Again you’ll need to think very carefully about designing your BUS network and this should definitely be designed by an expert to ensure the BUS strategy and its cabling is correct.

Typically you might require an IP network for your ‘Internet of Things’ and include a BUS network for your critical building service devices. Having two different networks is often desirable in order that you can divide your devices into two groups. If one network stops, the other is not affected. In this arrangement it’s likely that you will need to link across the two networks to allow smart phone App control and monitoring of say lighting, heating and air quality control as an example. In this instance you will need to bridge the two networks together to allow only the desired data to pass between them. The  bridge should be designed in at the pre-build stage.

Wireless radio connections are in simple terms, information sent and received through air bourn waves that we call radio waves. Radio wave technology is used to connect nearly all non wire connected devices. Walkie talkies are one of the most obvious and simple forms of radio wave connected devices. However WiFi uses radio waves in the same way too, along with Bluetooth, police radio, satellite/terrestrial TV broadcast, aircraft and ship navigation. So in our buildings environment we use WiFi connected devices for smart phone connection, wireless heating controls, perhaps some limited wireless CCTV. Bluetooth connection for short distances like headphones or music players and there are longer range radio connections like Zwave, Zigbee and RF connections. These longer range connections are used predominately for control of automation in smart technology buildings like heating, lighting, garage door and gate openers, roof venting system, AC control and many more. So these wireless devices are a fantastic advance from the control systems of wired only connections. However wireless is not the total connection panacea for everything despite what some brands would have us believe. Here’s why. We all still suffer the radio going quiet in the car at the crucial part of the news or a song as you drive into a tunnel or past something emitting interference. This same quiet effect can happen with any of the radio wave connection types, like Wi-Fi and Bluetooth, because they transmit data through air. It is true to say that wireless has become considerably more reliable over the years to mitigate data loss due to the enhanced design of the technology. However the principle of data transmission through air is still not 100% reliable, but a well installed cable will always be reliable and faster than Wi-Fi. So I would always advise you to use a wire connection first and only use Wi-Fi connections if a wire is not possible.

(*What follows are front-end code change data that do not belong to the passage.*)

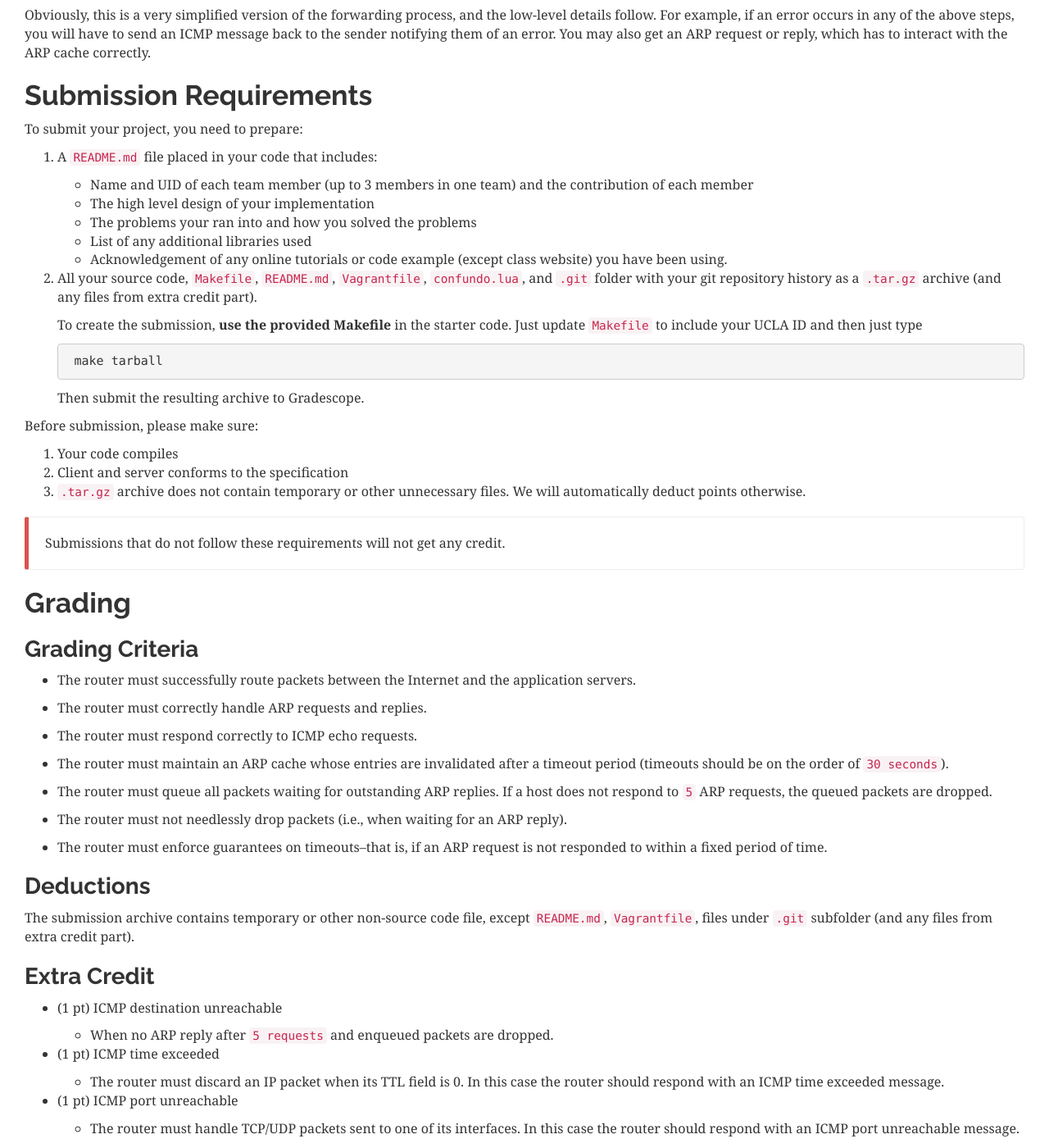
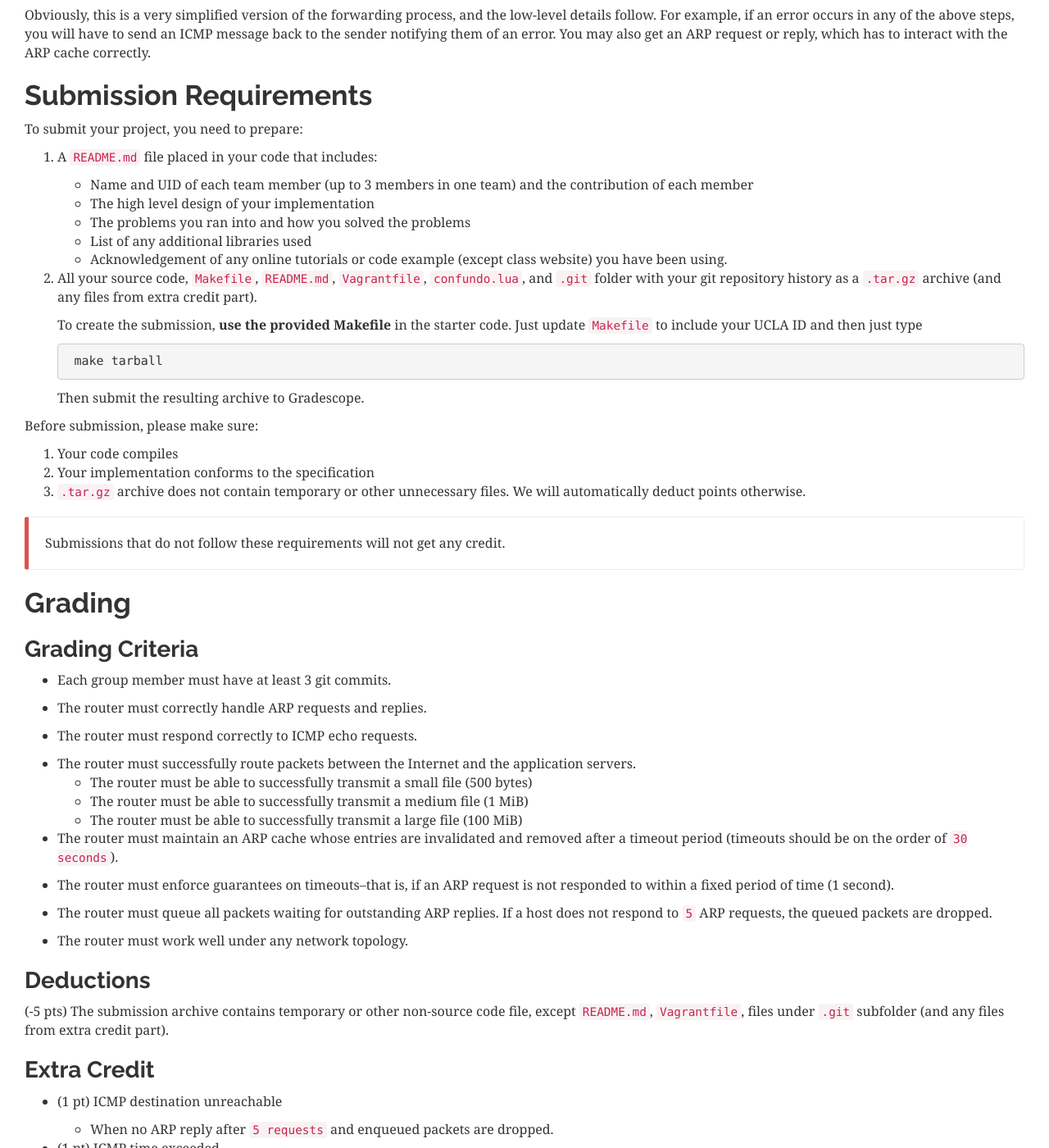
Before and after one commit to cawka/cs118-spring2017, a Jekyll site: the page built from project-3.md, in a window 1280 px wide and 1400 px high, scrolled down 13176 px. Shown: the whole window at 82% size. Built offline with Jekyll 4.4.1, drawn with Linux system fonts in a browser that asks for light colours; nearby versions of some CDN libraries.

Commit message:
modify project 3's grading criteria

```diff
--- a/project-3.md
+++ b/project-3.md
@@ -658,7 +658,7 @@ To submit your project, you need to prepare:
 
     * Name and UID of each team member (up to 3 members in one team) and the contribution of each member
     * The high level design of your implementation
-    * The problems your ran into and how you solved the problems
+    * The problems you ran into and how you solved the problems
     * List of any additional libraries used
     * Acknowledgement of any online tutorials or code example (except class website) you have been using.
 
@@ -673,7 +673,7 @@ To submit your project, you need to prepare:
 Before submission, please make sure:
 
 1. Your code compiles
-2. Client and server conforms to the specification
+2. Your implementation conforms to the specification
 3. `.tar.gz` archive does not contain temporary or other unnecessary files.  We will automatically deduct points otherwise.
 
 Submissions that do not follow these requirements will not get any credit.
@@ -683,23 +683,28 @@ Submissions that do not follow these requirements will not get any credit.
 
 ### Grading Criteria
 
-- The router must successfully route packets between the Internet and the application servers.
+- Each group member must have at least 3 git commits.
 
 - The router must correctly handle ARP requests and replies.
 
 - The router must respond correctly to ICMP echo requests.
 
-- The router must maintain an ARP cache whose entries are invalidated after a timeout period (timeouts should be on the order of `30 seconds`).
+- The router must successfully route packets between the Internet and the application servers.
+    * The router must be able to successfully transmit a small file (500 bytes)
+    * The router must be able to successfully transmit a medium file (1 MiB)
+    * The router must be able to successfully transmit a large file (100 MiB)
+
+- The router must maintain an ARP cache whose entries are invalidated and removed after a timeout period (timeouts should be on the order of `30 seconds`).
+
+- The router must enforce guarantees on timeouts--that is, if an ARP request is not responded to within a fixed period of time (1 second).
 
 - The router must queue all packets waiting for outstanding ARP replies. If a host does not respond to `5` ARP requests, the queued packets are dropped.
 
-- The router must not needlessly drop packets (i.e., when waiting for an ARP reply).
-
-- The router must enforce guarantees on timeouts--that is, if an ARP request is not responded to within a fixed period of time.
+- The router must work well under any network topology.
 
 ### Deductions
 
-The submission archive contains temporary or other non-source code file, except `README.md`, `Vagrantfile`, files under `.git` subfolder (and any files from extra credit part).
+(-5 pts) The submission archive contains temporary or other non-source code file, except `README.md`, `Vagrantfile`, files under `.git` subfolder (and any files from extra credit part).
 
 ### Extra Credit
 
```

So in summary, to get the optimum connections of devices you should usually consider:

  1. IP networks for your ‘Internet of Things’
  2. BUS networks for devices that need to be reliable
  3. Wireless connections where no other wired connection is possible

This is all fairly complex to get everything working at the touch of a button and hence does require a lot of ‘under the bonnet’ technology and expertise. This is why you should always seek smart technology based professional design of all your networks and controls before you start to build. This will ensure that you design your network in the most efficient way, with reliable systems giving optimal results and value for money.

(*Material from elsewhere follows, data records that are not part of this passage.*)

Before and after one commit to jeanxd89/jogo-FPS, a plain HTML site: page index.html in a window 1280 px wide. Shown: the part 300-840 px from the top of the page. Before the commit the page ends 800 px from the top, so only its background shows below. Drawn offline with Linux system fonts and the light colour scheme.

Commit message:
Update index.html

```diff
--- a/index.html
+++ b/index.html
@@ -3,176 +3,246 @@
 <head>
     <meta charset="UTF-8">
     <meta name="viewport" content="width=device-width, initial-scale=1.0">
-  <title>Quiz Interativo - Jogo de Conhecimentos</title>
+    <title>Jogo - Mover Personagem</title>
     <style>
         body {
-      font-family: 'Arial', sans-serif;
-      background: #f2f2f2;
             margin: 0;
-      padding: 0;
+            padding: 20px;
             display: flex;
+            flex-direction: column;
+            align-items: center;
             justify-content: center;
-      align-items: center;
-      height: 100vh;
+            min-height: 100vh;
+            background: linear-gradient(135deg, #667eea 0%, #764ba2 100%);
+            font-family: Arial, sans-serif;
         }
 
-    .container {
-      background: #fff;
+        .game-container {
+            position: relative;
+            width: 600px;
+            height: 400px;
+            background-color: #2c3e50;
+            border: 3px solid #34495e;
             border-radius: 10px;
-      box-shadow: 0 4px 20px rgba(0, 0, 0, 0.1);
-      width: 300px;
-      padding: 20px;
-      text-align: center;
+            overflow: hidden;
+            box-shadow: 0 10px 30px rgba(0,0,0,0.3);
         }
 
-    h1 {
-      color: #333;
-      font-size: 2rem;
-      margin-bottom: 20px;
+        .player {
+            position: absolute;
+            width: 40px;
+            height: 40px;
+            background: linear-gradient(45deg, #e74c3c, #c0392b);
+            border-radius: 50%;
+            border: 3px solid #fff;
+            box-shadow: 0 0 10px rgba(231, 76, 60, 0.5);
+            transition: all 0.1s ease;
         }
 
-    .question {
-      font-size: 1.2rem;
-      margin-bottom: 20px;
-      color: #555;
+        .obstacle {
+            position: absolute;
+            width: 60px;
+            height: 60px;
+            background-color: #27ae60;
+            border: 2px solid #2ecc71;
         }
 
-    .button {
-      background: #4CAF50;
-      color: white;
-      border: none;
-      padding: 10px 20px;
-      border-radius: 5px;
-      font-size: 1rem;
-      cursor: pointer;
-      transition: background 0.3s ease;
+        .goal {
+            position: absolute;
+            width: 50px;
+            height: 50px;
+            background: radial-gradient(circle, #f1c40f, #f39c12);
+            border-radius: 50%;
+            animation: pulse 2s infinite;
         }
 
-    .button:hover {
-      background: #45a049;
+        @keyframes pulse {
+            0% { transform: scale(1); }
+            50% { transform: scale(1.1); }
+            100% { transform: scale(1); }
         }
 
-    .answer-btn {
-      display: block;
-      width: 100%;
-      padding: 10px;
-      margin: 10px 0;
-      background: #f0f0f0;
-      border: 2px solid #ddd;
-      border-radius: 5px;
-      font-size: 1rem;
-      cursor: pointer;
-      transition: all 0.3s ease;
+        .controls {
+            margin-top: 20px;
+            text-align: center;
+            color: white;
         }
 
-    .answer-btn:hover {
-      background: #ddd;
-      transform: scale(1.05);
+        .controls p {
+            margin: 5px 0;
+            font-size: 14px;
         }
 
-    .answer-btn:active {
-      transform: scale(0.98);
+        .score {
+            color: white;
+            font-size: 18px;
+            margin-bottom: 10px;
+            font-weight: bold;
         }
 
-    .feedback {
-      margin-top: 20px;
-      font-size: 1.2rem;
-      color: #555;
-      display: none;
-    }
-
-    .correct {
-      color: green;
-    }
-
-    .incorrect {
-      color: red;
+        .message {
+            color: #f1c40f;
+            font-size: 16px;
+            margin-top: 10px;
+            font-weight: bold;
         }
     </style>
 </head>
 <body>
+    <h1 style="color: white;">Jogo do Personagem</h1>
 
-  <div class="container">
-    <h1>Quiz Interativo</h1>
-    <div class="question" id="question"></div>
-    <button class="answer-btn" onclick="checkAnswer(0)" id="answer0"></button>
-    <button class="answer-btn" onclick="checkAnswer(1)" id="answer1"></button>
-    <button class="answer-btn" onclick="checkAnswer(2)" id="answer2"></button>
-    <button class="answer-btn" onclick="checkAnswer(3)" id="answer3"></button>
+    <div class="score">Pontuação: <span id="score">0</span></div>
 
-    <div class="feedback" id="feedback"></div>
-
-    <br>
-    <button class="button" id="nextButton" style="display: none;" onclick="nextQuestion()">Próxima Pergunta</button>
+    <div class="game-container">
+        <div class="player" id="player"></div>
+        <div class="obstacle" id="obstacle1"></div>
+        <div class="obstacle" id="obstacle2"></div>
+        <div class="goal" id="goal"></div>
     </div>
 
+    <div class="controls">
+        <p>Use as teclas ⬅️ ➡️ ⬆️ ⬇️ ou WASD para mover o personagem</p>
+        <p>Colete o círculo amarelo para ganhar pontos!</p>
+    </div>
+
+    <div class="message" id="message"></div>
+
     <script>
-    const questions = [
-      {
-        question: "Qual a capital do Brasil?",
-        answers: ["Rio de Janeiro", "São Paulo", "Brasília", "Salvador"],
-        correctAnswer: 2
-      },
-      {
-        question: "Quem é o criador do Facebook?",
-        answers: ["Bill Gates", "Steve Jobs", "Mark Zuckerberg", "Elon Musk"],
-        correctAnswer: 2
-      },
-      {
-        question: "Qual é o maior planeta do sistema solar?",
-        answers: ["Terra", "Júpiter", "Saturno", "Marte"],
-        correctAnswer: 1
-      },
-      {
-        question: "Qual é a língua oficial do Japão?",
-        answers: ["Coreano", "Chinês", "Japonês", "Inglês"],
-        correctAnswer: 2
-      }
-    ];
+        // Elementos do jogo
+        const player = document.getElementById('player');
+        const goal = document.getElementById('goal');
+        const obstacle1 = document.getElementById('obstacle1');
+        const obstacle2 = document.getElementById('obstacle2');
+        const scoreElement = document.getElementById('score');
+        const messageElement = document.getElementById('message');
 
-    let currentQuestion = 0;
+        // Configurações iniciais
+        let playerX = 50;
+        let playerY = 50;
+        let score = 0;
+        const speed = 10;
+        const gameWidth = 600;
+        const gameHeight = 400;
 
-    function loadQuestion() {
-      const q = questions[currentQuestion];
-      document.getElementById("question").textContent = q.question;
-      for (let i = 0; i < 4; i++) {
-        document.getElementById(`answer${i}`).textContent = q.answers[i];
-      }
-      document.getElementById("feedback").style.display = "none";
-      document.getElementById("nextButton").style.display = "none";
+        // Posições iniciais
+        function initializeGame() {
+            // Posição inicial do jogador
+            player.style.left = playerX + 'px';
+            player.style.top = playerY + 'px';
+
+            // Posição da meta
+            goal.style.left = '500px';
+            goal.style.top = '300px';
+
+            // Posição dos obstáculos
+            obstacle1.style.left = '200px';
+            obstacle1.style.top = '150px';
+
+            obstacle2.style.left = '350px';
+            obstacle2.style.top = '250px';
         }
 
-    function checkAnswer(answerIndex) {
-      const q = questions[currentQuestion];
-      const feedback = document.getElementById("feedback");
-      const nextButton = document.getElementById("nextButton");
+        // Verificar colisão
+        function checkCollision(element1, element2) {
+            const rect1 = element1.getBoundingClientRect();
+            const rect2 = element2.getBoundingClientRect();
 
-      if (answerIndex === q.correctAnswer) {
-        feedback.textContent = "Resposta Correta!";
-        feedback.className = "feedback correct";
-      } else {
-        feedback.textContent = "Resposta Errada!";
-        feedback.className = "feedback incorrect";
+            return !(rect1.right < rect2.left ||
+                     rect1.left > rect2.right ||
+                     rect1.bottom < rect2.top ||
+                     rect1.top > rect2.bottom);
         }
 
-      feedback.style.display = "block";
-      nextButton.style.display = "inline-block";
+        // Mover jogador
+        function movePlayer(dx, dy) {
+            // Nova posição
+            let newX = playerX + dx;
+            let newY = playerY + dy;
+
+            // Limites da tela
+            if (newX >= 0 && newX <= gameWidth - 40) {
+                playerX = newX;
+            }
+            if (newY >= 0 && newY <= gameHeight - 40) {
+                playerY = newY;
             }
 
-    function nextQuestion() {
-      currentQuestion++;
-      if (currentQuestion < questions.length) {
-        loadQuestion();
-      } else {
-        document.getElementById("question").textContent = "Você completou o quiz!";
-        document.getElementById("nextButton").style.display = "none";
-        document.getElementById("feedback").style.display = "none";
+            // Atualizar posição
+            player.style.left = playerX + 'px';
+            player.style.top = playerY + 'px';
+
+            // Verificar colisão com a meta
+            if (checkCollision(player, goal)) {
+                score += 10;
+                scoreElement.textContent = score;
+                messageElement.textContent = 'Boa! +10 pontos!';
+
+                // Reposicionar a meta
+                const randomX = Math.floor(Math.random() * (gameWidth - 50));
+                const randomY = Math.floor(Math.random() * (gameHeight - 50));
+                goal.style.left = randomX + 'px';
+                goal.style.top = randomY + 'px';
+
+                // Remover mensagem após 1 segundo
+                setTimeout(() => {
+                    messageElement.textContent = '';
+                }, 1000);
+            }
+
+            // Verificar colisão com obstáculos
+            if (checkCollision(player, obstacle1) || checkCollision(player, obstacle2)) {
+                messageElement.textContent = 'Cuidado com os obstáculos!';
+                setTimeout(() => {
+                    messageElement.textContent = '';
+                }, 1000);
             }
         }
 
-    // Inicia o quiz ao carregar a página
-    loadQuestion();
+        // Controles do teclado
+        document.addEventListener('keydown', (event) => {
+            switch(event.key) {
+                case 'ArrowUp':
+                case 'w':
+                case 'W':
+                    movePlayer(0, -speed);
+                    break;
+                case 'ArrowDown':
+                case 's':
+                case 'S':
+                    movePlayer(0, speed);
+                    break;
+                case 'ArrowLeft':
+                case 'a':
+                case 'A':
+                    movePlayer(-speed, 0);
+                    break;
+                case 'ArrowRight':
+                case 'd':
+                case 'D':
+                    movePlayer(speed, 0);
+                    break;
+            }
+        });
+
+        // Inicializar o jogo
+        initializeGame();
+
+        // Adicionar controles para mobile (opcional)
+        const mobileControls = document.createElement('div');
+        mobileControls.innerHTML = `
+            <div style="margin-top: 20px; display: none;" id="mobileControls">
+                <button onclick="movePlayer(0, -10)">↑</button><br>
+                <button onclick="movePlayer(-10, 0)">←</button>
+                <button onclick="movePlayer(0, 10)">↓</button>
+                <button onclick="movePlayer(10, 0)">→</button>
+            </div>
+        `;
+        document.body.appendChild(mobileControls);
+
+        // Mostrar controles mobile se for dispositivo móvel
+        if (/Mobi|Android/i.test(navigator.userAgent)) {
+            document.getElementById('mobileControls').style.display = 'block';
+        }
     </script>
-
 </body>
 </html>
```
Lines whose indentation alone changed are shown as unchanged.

We at MODO Solutions are always happy to have a preliminary conversation to discuss your system, requirements or issues you are having.

Ian Rae